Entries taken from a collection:
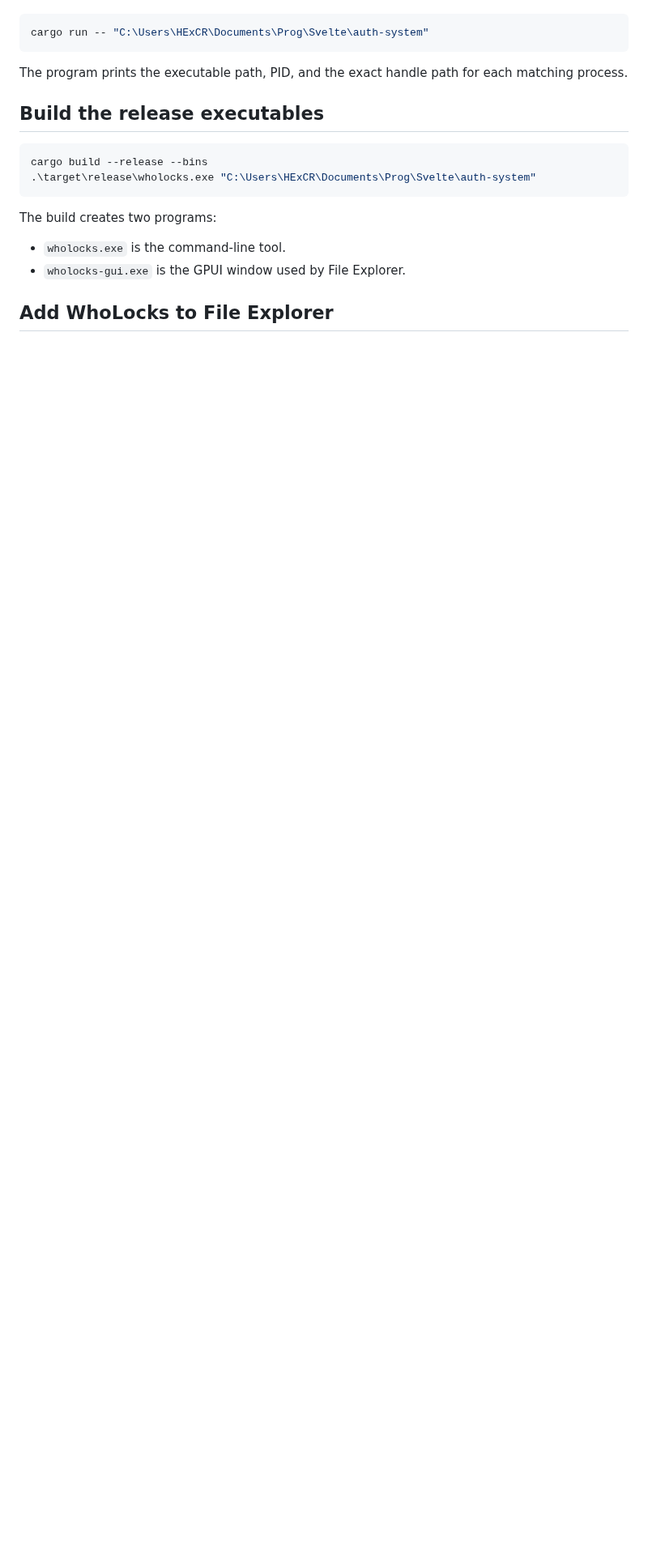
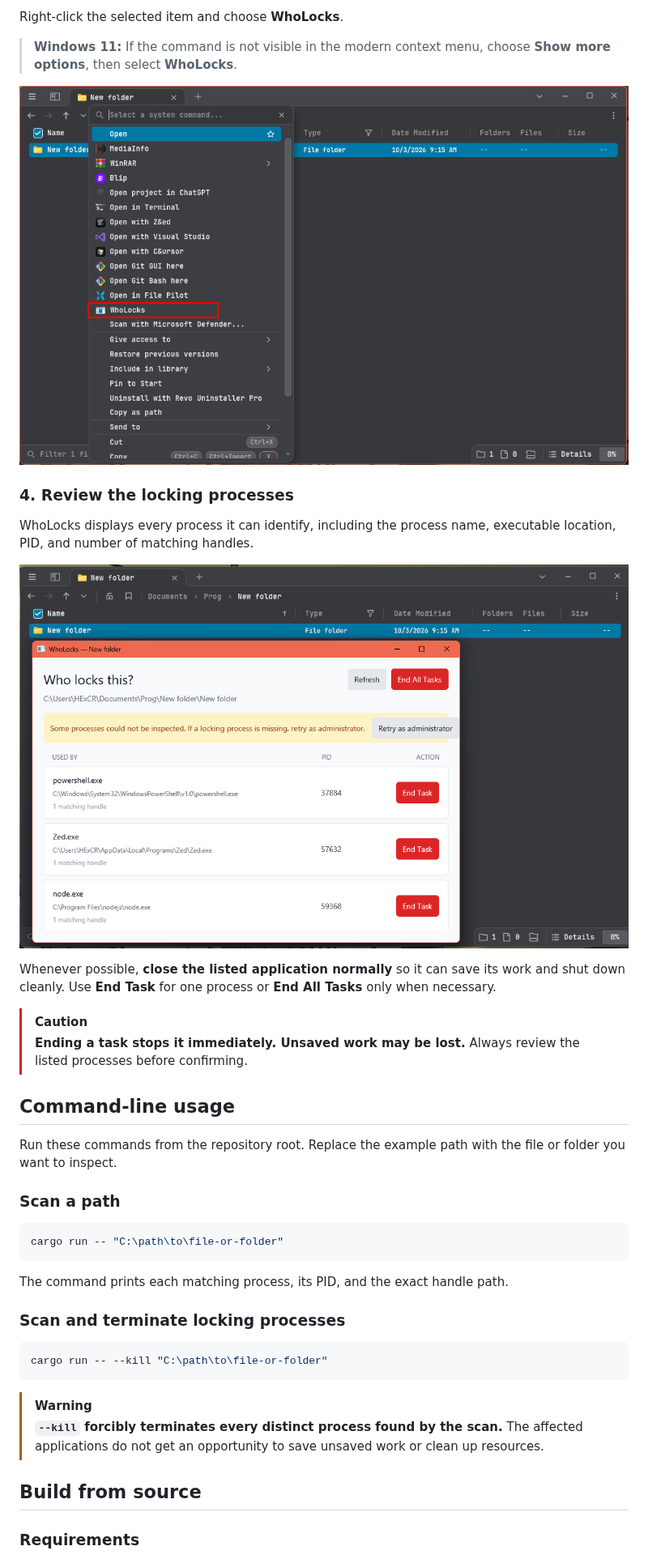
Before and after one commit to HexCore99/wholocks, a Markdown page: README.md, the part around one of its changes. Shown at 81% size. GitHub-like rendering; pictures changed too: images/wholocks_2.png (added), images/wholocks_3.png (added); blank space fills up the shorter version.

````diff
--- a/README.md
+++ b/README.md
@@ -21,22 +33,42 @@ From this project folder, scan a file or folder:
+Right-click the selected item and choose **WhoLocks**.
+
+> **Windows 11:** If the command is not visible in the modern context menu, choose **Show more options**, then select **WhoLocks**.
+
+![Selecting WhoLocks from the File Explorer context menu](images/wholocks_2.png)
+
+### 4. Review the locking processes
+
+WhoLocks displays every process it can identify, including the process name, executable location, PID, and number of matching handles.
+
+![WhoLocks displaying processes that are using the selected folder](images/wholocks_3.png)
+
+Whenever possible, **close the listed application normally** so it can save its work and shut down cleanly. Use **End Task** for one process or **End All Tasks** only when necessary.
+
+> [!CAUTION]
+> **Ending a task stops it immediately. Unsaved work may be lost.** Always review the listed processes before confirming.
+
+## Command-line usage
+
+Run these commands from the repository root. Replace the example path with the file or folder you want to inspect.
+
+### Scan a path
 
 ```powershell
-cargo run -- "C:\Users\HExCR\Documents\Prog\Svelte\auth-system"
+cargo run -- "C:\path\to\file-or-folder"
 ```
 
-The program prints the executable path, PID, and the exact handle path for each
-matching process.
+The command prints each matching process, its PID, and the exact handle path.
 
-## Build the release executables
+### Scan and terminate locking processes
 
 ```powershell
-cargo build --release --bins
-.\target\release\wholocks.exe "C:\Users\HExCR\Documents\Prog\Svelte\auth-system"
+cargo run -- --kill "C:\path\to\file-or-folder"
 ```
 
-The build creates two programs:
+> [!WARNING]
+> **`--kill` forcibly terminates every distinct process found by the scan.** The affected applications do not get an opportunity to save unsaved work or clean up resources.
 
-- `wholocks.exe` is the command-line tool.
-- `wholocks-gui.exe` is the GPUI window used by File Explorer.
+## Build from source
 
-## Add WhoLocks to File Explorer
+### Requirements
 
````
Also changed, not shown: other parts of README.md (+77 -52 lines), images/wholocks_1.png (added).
...
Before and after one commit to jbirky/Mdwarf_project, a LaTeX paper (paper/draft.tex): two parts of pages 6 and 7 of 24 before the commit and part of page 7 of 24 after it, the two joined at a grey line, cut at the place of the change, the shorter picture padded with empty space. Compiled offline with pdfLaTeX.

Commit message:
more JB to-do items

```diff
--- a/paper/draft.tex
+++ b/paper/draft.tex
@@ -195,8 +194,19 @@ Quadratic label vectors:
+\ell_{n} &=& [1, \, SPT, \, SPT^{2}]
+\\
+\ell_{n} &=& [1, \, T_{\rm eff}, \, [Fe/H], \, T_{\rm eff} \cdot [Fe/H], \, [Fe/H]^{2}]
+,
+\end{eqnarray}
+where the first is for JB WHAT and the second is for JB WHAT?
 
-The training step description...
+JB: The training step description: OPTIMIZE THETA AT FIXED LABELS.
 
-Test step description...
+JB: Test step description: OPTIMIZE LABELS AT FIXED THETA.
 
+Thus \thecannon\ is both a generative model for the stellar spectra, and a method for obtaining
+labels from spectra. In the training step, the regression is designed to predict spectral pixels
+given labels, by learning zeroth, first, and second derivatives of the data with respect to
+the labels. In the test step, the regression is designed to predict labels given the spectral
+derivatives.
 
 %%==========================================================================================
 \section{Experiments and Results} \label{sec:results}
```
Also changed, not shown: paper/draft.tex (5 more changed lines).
---
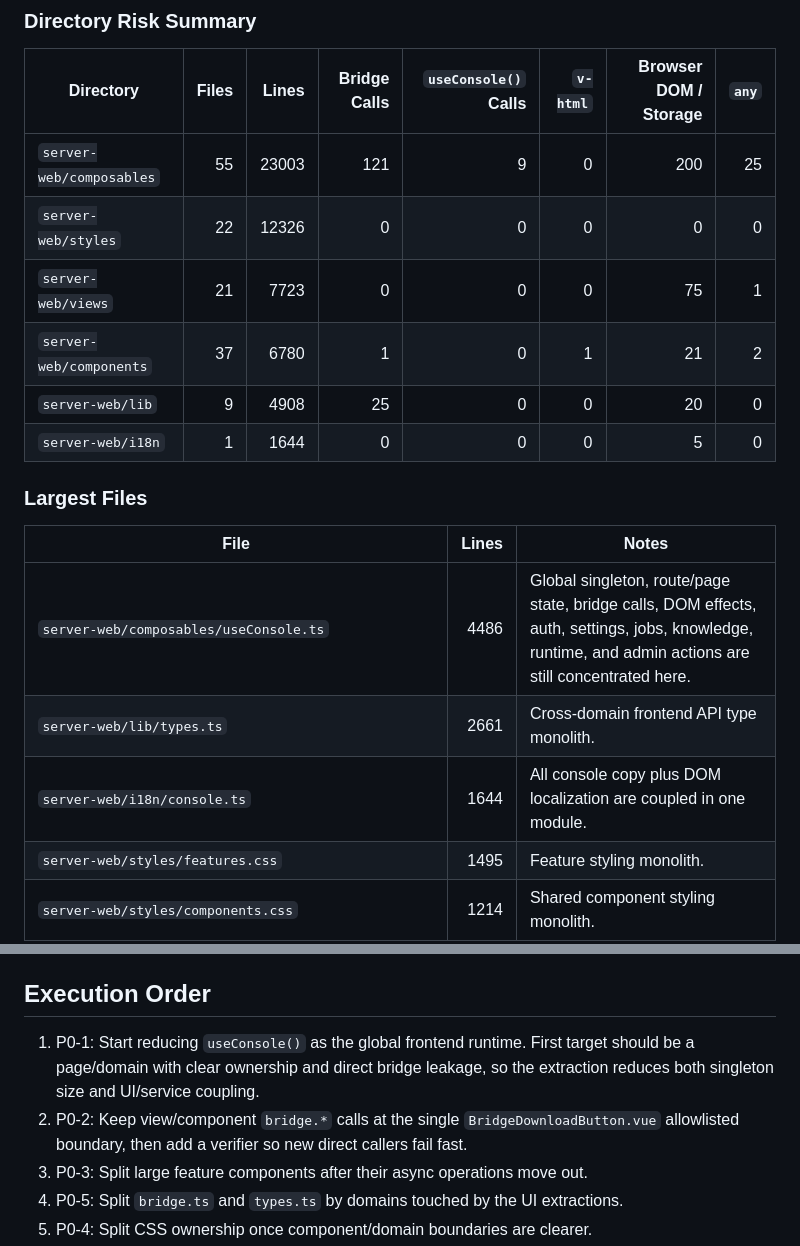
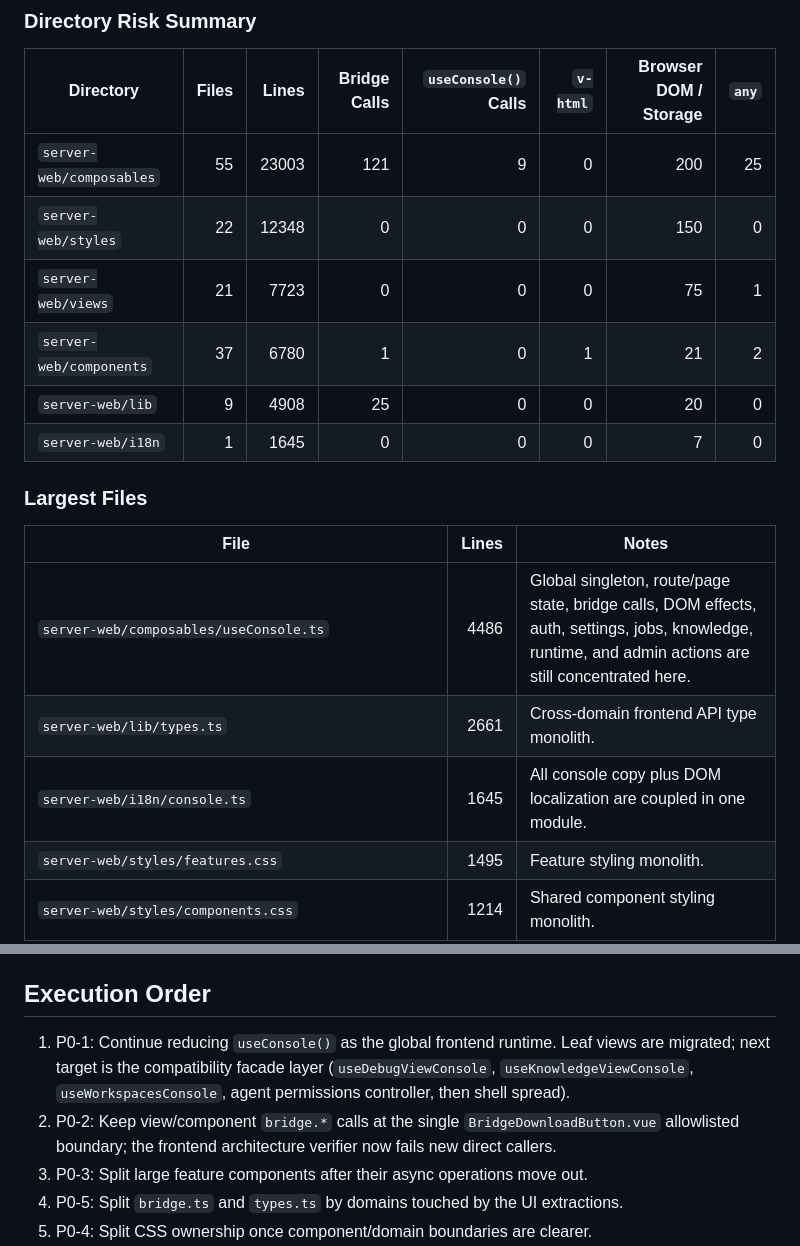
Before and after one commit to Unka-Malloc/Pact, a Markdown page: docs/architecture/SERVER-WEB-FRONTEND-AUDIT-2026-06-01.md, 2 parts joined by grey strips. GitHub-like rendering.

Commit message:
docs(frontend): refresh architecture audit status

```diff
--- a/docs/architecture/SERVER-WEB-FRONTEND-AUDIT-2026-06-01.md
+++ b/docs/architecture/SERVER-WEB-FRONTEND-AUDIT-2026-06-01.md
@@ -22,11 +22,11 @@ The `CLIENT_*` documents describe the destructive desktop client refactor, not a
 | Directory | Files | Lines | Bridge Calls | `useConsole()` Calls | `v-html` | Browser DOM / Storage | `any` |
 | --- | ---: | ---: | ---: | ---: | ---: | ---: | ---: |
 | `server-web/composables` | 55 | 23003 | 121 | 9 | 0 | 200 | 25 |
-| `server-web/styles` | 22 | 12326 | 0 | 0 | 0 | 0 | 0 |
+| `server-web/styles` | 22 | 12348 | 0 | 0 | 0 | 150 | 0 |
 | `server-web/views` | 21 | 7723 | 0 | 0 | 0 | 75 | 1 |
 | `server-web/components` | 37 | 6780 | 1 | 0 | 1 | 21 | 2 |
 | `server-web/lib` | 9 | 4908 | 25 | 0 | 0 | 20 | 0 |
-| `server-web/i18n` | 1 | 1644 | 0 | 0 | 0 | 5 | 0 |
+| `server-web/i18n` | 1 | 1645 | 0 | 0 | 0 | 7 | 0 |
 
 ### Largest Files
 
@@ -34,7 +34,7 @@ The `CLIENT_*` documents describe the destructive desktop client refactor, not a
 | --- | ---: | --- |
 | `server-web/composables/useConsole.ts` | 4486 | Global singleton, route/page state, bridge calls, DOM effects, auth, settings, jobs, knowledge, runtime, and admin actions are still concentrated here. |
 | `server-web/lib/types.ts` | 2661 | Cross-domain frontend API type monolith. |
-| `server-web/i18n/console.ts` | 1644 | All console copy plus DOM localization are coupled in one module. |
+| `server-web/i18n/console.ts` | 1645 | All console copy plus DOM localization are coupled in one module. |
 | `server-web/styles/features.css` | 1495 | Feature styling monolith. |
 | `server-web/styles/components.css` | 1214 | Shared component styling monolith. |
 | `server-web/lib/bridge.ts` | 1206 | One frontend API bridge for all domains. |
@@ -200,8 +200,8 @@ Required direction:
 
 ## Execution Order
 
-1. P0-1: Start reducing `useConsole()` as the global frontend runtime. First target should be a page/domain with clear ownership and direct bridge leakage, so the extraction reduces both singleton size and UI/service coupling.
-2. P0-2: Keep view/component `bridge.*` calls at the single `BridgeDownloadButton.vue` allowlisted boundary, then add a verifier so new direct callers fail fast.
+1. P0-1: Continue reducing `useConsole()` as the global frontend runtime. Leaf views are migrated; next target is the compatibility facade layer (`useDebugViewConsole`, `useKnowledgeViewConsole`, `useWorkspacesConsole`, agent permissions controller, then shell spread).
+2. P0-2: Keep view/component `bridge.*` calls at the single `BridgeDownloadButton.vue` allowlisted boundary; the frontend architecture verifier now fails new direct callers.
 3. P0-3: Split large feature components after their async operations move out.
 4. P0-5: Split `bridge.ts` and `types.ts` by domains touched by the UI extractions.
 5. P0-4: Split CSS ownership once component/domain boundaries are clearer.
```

- [WORK ORDER]:
As the answer, set down only the lines from the data above between the one holding "-cargo build --release --bins" and the one holding "Also changed, not shown: other", inclusive, exactly as they read.

- [TASK RESULT]:
-cargo build --release --bins
-.\target\release\wholocks.exe "C:\Users\HExCR\Documents\Prog\Svelte\auth-system"
+cargo run -- --kill "C:\path\to\file-or-folder"
 ```
 
-The build creates two programs:
+> [!WARNING]
+> **`--kill` forcibly terminates every distinct process found by the scan.** The affected applications do not get an opportunity to save unsaved work or clean up resources.
 
-- `wholocks.exe` is the command-line tool.
-- `wholocks-gui.exe` is the GPUI window used by File Explorer.
+## Build from source
 
-## Add WhoLocks to File Explorer
+### Requirements
 
````
Also changed, not shown: other parts of README.md (+77 -52 lines), images/wholocks_1.png (added).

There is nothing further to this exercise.